Robotic emissaries explore the universe for us. Whether traveling to our moon, to other planets, or beyond the Solar System, robots are sometimes much more useful than humans. What are future trends in robotic space exploration? To learn more about this topic, we spoke to Andrew Jones, a doctoral candidate at North Dakota State University who specializes in it.
What do you think next steps are in using robots to explore the universe?
Robots have played, and likely will continue to play, an important role for space exploration. Robotic rovers, such as Curiosity, continue to be used for exploring Mars. In the near-term, there are projects in development to send new robots to planets and moons in the solar system, including additional rovers to Mars. Many of these are teleoperated (remote controlled) from stations on Earth. For the exploration of astronomical objects that are farther away, it may be necessary to use robots with increased autonomy – the communication delay would be too high to effectively teleoperate the robot.
What are the major obstacles to creating self-replicating or self-reconfiguring robots?
Both self-replicating and self-reconfiguring robots are creatable. The effectiveness of those types of robot systems, however, would vary significantly based on hardware and software quality. For instance, it would certainly be accomplishable to build a modular robot that can self-reconfigure; but if the configurations don’t have much utility (e.g. accomplishing a goal), then it may be more productive to make a non-modular robot.
Similarly, self-replicating robots may only be beneficial in locations that are difficult to access – otherwise it may be more productive to have a factory build robots instead of making a self-replicating robot.

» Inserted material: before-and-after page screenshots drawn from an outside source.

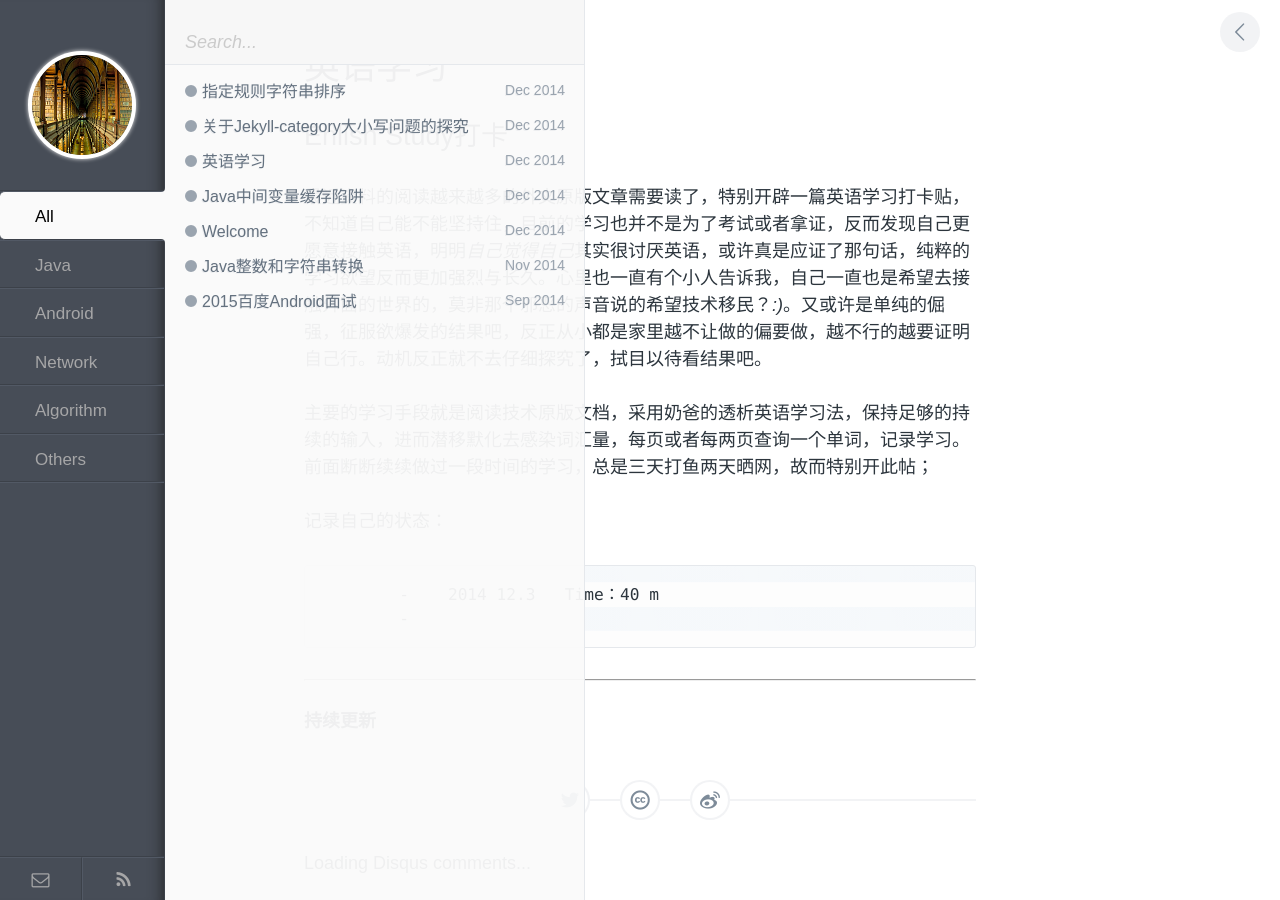
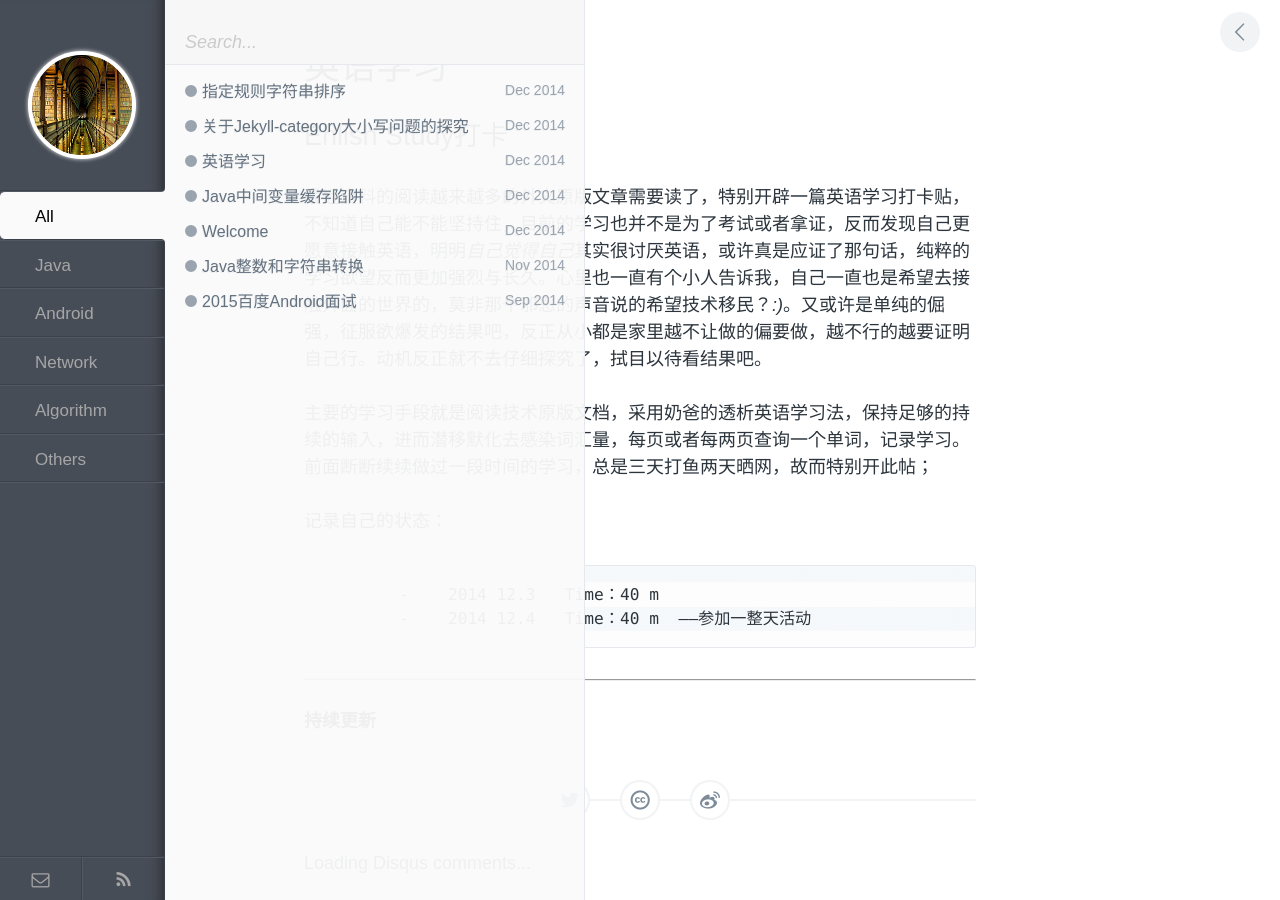
Before and after one commit to enlipan/enlipan.github.io, a Jekyll site: the page built from _posts/2014-12-3-English-study- others.md, in a window 1280 px wide. Built offline with Jekyll 4.4.1, drawn with Linux system fonts in a browser that asks for light colours; comment, search, counter and statistics services are not loaded.

Commit message:
update  english

```diff
--- a/_posts/2014-12-3-English-study- others.md
+++ b/_posts/2014-12-3-English-study- others.md
@@ -11,7 +11,7 @@ category: others
 记录自己的状态：
 
             -    2014 12.3   Time：40 m
-			-
+			-    2014 12.4   Time：40 m  ——参加一整天活动
 
 
 
```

In essence, the obstacle would be finding a justification to add this complex (and difficult-to-achieve) characteristic to a robot system.

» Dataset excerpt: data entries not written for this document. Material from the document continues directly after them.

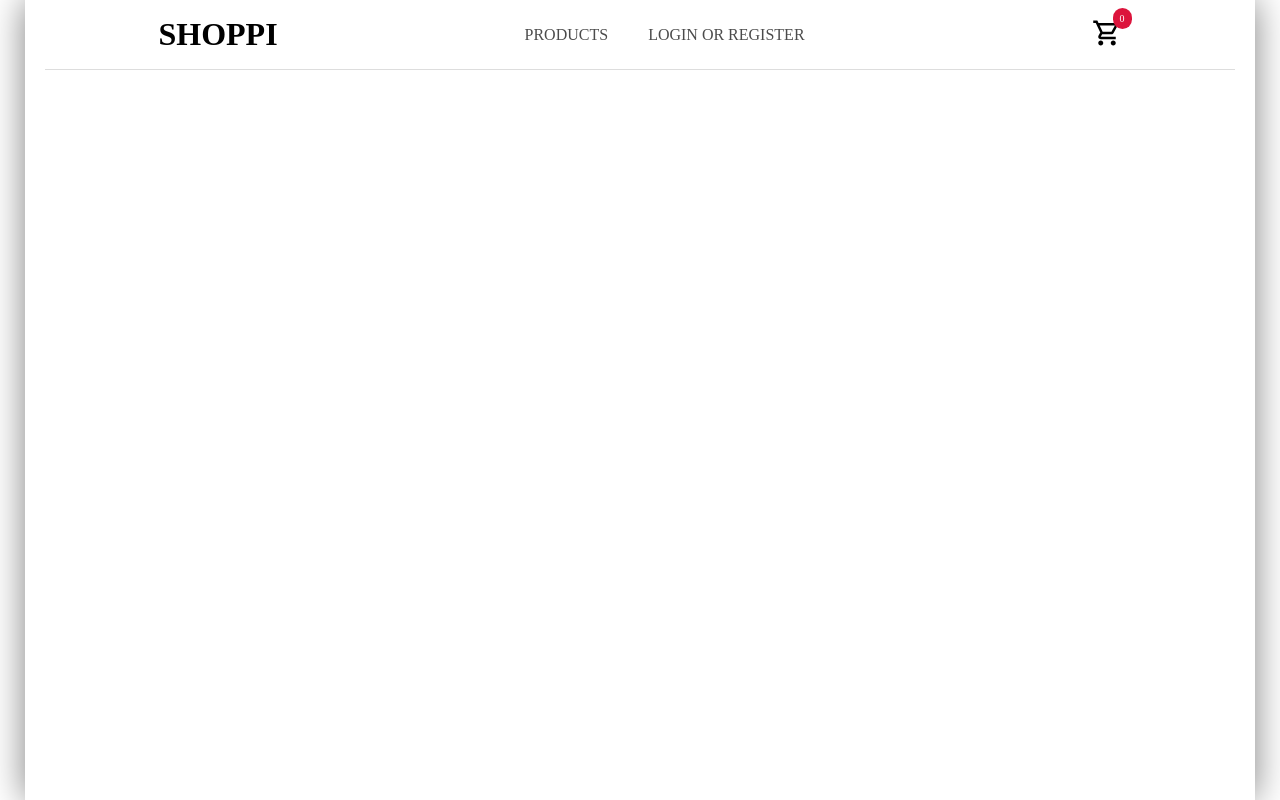
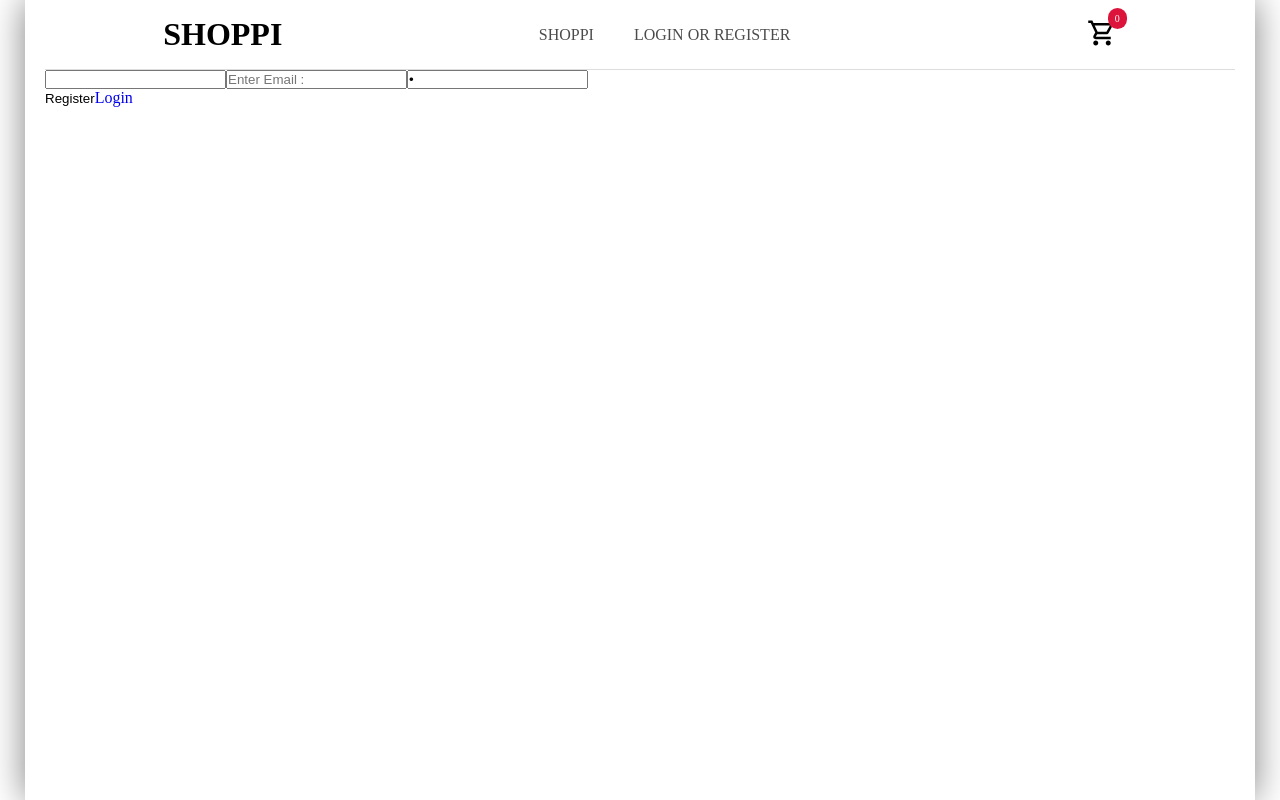
Before and after one commit to vijay07appu/MERN-Ecommerce, a React (Vite) app in the folder client/: page /register in a window 1280 px wide. Built offline with nearby package versions, Linux system fonts and the light colour scheme; no server answers.

Commit message:
added login , register page in frontend

```diff
--- a/client/src/GlobalState.jsx
+++ b/client/src/GlobalState.jsx
@@ -1,5 +1,8 @@
-import { createContext, useState } from "react";
+import { createContext, useEffect, useState } from "react";
 import ProductApi from "./api/ProductApi";
+import UserApi from "./api/UserApi";
+import axios from "axios";
+axios.defaults.withCredentials = true;
 
 export const GlobalState=createContext();
 
@@ -7,10 +10,25 @@ export const DataProvider=({children})=>{
 
     const [token,setToken]=useState(false);
 
+    const refreshToken = async () => {
+
+          const res = await axios.get('http://localhost:5000/api/user/refresh_token');
+          setToken(res.data.accesstoken);
+
+      };
+
+    useEffect(()=>{
+        const firstLogin=localStorage.getItem('firstLogin')
+        if(firstLogin)  refreshToken();
+    },[])
+
+
+
 
     const state={
         token:[token,setToken],
-        productApi:ProductApi()
+        productApi:ProductApi(),
+        userApi:UserApi(token)
     }
 
 
--- /dev/null
+++ b/client/src/api/UserApi.jsx
@@ -0,0 +1,41 @@
+import axios from 'axios'
+import React, { useEffect, useState } from 'react'
+
+function UserApi(token) {
+
+    const [isLogged,setIsLogged]=useState(false)
+    const [isAdmin,setIsAdmin]=useState(false)
+
+    useEffect(()=>{
+        if(token){
+            const getUser=async()=>{
+                try{
+                    const res=await axios.get('http://localhost:5000/api/user/info',{
+                        headers:{Authorization:token}
+                    });
+
+                    console.log("res is "+res)
+                    console.log("setIsLogged is true")
+                    setIsLogged(true);
+                    res.data.role === 1 ? setIsAdmin(true) : setIsAdmin(false);
+                }
+                catch(err){
+                    alert(err.response.data.msg)
+                }
+            }
+            getUser();
+        }
+
+    },[token])
+    return {
+            isLogged:[isLogged,setIsLogged],
+            isAdmin:[isAdmin,setIsAdmin]
+    }
+
+
+
+
+
+}
+
+export default UserApi
--- a/client/src/components/header/Header.jsx
+++ b/client/src/components/header/Header.jsx
@@ -1,11 +1,45 @@
-import React from 'react'
+import React, { useContext } from 'react'
 import { MdOutlineMenu } from "react-icons/md";
 import { MdClose } from "react-icons/md";
 import { MdOutlineShoppingCart } from "react-icons/md";
-import {Link} from 'react-router-dom'
+import { Link } from 'react-router-dom'
 import './Header.css'
+import { GlobalState } from '../../GlobalState';
+import axios from 'axios';
 
 function Header() {
+
+    const state = useContext(GlobalState)
+    const [isLogged, setIsLogged] = state.userApi.isLogged
+    const [isAdmin, setIsAdmin] = state.userApi.isAdmin
+
+
+    const logoutUser = async () => {
+        await axios.get('http://localhost:5000/api/user/logout')
+
+        localStorage.clear()
+        setIsAdmin(false)
+        setIsLogged(false)
+    }
+
+
+    const adminRouter = () => {
+        return (
+            <>
+                <li><Link to='/create_product'>Create Product</Link></li>
+                <li><Link to='/category'>Categories</Link></li>
+            </>
+        )
+    }
+
+    const loggedRouter = () => {
+        return (
+            <>
+                <li><Link to='/history'>History</Link></li>
+                <li><Link to='/' onClick={logoutUser}>Logout</Link></li>
+            </>
+        )
+    }
     return (
         <>
             <header>
@@ -15,24 +49,30 @@ function Header() {
                 </div>
                 <div className='logo'>
                     <h1>
-                    <Link to='/'>Shoppi</Link>
+                        <Link to='/'>{isAdmin ? 'Admin' : 'Shoppi'}</Link>
                     </h1>
 
                 </div>
 
                 <ul>
-                <li><Link to='/'>Products</Link></li>
-                <li><Link to='/'>Login or Register</Link></li>
+                    <li><Link to='/'>{isAdmin ? 'Products' : 'Shoppi'}</Link></li>
+
+                    {isAdmin && adminRouter()}
+                    {
+                        isLogged ? loggedRouter() : <li><Link to='/login'>Login or Register</Link></li>
+                    }
+
+
                     <li>
-                    <MdClose size={30} className='menu'/>
+                        <MdClose size={30} className='menu' />
                     </li>
                 </ul>
-            <div className='cart-icon'>
+                {
+                    isAdmin ? '' : <div className='cart-icon'>
                         <span>0</span>
-                <Link to='/'><MdOutlineShoppingCart size={30} /></Link>
-
-
+                        <Link to='/cart'><MdOutlineShoppingCart size={30} /></Link>
                     </div>
+                }
 
             </header>
 
--- a/client/src/components/mainPage/login/Login.jsx
+++ b/client/src/components/mainPage/login/Login.jsx
@@ -4,8 +4,8 @@ import axios from 'axios'
 
 function Login() {
     const [user,setUser]=useState({
-        email:"",
-        password:""
+        email:" ",
+        password:" "
 
     })
 
@@ -19,13 +19,11 @@ function Login() {
     const loginSubmit=async(e)=>{
         e.preventDefault();
         try {
-             await axios.post('http://localhost:5000/api/user/login', {...user});
+             const res=await axios.post('http://localhost:5000/api/user/login', {...user});
              localStorage.setItem('firstLogin',true)
              window.location.href="/"
-            // Handle successful login
             console.log('Login successful');
           } catch (err) {
-            // Handle error
             alert(err.response.data.msg)
           }
     }
--- a/client/src/components/mainPage/login/Register.jsx
+++ b/client/src/components/mainPage/login/Register.jsx
@@ -1,9 +1,52 @@
-import React from 'react'
+import React, { useState } from 'react'
+import { Link } from 'react-router-dom'
+import axios from 'axios'
 
 function Register() {
+    const [user,setUser]=useState({
+        name:" ",
+        email:" ",
+        password:" "
+
+    })
+
+
+    const onChangeInput=(e)=>{
+        const {name,value}=e.target;
+        setUser({...user,[name]:value})
+
+    }
+
+    const registerSubmit=async(e)=>{
+        e.preventDefault();
+        try {
+             await axios.post('http://localhost:5000/api/user/register', {...user});
+             localStorage.setItem('firstRegister',true)
+             window.location.href="/"
+            // Handle successful login
+            console.log('Register successful');
+          } catch (err) {
+            // Handle error
+            alert(err.response.data.msg)
+          }
+    }
+
+
     return (
         <>
+        <div className='register-page'>
+            <form onSubmit={registerSubmit}>
+            <input type='text' name='name' required placeholder='Enter Name :' value={user.name} onChange={onChangeInput}/>
+                <input type='email' name='email' required placeholder='Enter Email :' value={user.email} onChange={onChangeInput}/>
+                <input type='password' name='password' required placeholder='Enter Password :' value={user.password} onChange={onChangeInput}/>
+                <div className='row'>
+                    <button type='submit'>Register</button>
+                    <Link to='/login'>Login</Link>
+                </div>
+            </form>
 
+
+        </div>
         </>
 
     )
--- a/client/src/components/mainPage/product/Product.jsx
+++ b/client/src/components/mainPage/product/Product.jsx
@@ -6,7 +6,7 @@ function Product() {
     const state=useContext(GlobalState);
 
     const [products]=state.productApi.products
-    console.log(" p is "+products)
+
     return (
         <>
         <div className='products'>
```
Also changed, not shown: 2 other files (tests, documents, lock files or other folders). Lines whose indentation alone changed are shown as unchanged.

For individuals who are interested in working in robotic space exploration, what are some interesting areas for specialization?
In my opinion, robot autonomy is going to be an important research area for robotic space exploration. Furthermore, for up-and-coming researchers, it may be beneficial to join a small satellite (“CubeSat”) project. Many universities have or are starting to have these projects. Participating in them may help students gain experience in the aerospace industry.